» **WORK TO COMPLETE**
Pull every line holding the word "https" from the data below and copy it.

» **SUPPLIED RECORDS**
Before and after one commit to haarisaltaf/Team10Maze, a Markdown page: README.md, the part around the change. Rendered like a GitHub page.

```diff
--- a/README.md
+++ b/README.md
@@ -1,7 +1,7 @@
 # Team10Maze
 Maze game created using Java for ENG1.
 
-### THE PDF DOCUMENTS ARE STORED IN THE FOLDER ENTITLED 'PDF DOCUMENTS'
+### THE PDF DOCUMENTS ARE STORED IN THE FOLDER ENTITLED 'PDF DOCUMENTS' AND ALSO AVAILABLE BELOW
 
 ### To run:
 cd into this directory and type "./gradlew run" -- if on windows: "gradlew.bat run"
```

==

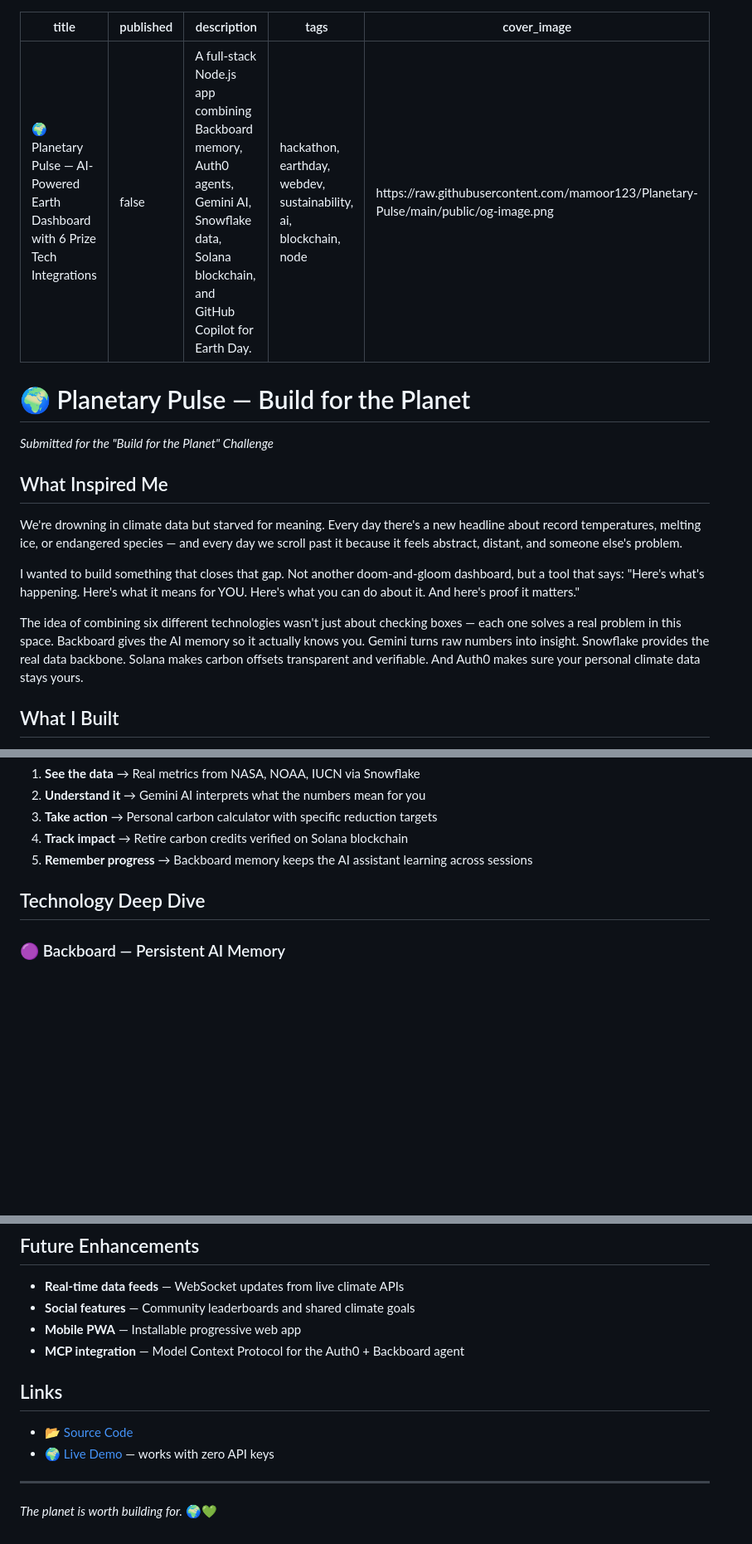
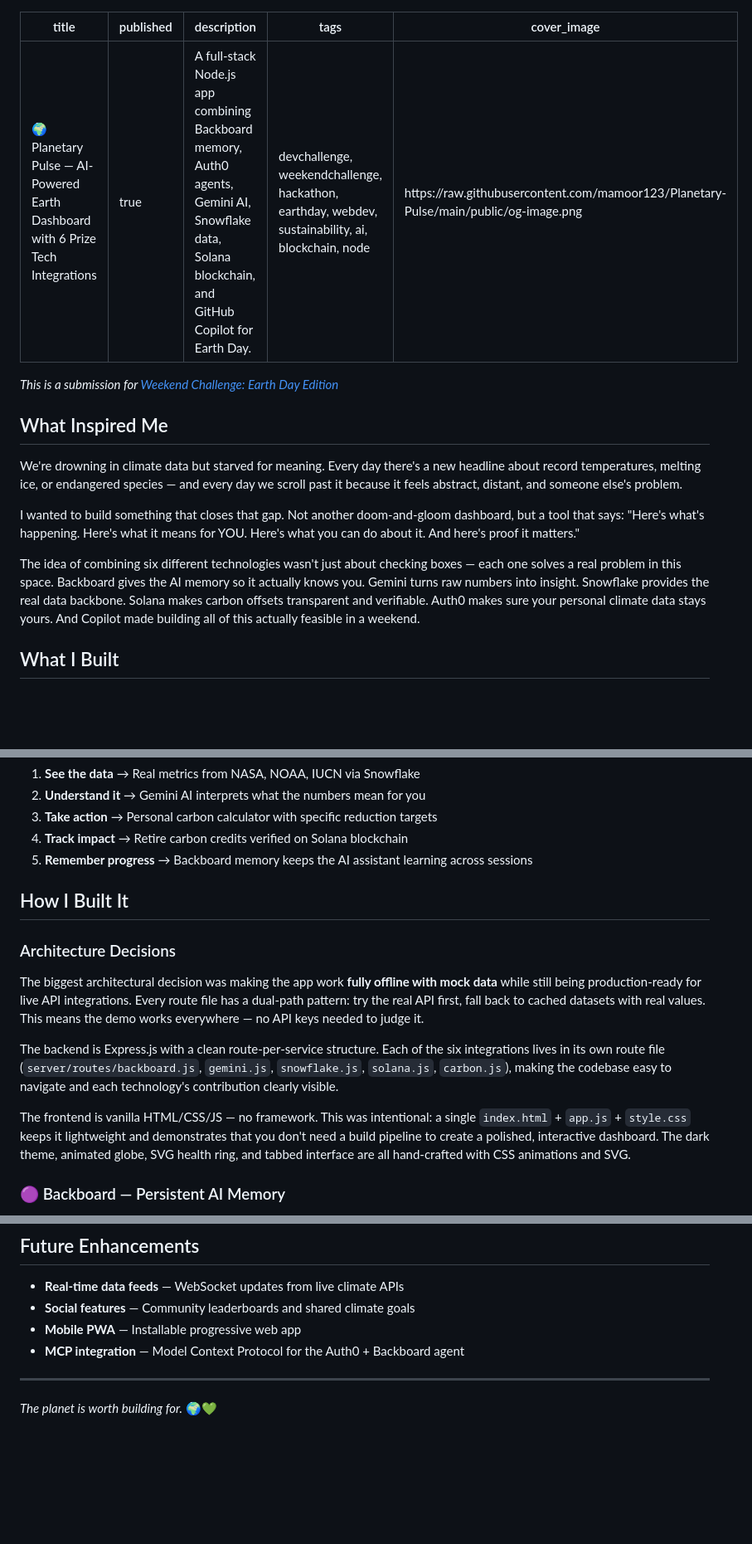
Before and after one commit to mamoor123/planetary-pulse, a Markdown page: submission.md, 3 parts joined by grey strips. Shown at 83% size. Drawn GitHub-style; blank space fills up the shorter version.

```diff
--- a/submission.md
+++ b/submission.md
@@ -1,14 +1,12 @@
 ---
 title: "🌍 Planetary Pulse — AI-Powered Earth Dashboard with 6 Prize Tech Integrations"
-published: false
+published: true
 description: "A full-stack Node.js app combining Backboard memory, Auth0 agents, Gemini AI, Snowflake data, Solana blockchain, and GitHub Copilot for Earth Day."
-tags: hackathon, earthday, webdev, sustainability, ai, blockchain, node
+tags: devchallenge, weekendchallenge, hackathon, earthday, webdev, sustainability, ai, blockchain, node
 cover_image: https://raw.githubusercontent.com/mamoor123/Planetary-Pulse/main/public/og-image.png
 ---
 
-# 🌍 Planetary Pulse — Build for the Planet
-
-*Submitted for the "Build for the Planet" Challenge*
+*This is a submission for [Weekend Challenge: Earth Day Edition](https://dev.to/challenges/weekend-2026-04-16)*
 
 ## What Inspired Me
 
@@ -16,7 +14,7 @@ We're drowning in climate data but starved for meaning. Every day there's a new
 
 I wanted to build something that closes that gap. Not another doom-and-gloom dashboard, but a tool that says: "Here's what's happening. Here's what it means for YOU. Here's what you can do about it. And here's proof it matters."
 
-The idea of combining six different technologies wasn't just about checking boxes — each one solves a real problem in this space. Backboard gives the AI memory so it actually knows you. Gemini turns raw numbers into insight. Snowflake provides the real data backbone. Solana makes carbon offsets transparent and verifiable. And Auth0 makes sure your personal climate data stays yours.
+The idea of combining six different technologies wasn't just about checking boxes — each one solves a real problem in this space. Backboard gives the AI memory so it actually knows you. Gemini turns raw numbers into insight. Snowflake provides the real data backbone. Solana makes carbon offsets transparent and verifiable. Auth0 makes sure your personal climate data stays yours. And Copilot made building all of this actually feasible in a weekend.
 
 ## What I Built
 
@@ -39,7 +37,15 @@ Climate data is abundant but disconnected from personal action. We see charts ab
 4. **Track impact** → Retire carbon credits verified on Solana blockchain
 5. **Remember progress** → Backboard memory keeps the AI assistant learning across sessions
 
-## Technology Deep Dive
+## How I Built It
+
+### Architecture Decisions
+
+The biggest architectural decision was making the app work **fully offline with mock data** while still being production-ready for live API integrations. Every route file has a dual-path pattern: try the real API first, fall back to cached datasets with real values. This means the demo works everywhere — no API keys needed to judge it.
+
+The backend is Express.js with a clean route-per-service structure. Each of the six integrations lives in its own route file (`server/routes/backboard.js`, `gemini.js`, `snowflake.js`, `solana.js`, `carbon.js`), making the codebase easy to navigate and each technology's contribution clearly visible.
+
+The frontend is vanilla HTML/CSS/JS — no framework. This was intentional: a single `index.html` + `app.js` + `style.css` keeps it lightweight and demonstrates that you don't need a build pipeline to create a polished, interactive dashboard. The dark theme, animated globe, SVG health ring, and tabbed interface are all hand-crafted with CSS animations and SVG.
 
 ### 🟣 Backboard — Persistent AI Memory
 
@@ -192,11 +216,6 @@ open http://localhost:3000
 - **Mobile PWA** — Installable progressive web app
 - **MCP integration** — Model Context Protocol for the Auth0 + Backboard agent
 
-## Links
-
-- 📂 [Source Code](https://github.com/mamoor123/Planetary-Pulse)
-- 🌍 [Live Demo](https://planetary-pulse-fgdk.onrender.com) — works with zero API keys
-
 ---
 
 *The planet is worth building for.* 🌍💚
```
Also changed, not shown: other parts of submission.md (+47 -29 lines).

» **ANSWER SPACE**
 cover_image: https://raw.githubusercontent.com/mamoor123/Planetary-Pulse/main/public/og-image.png
+*This is a submission for [Weekend Challenge: Earth Day Edition](https://dev.to/challenges/weekend-2026-04-16)*
-- 📂 [Source Code](https://github.com/mamoor123/Planetary-Pulse)
-- 🌍 [Live Demo](https://planetary-pulse-fgdk.onrender.com) — works with zero API keys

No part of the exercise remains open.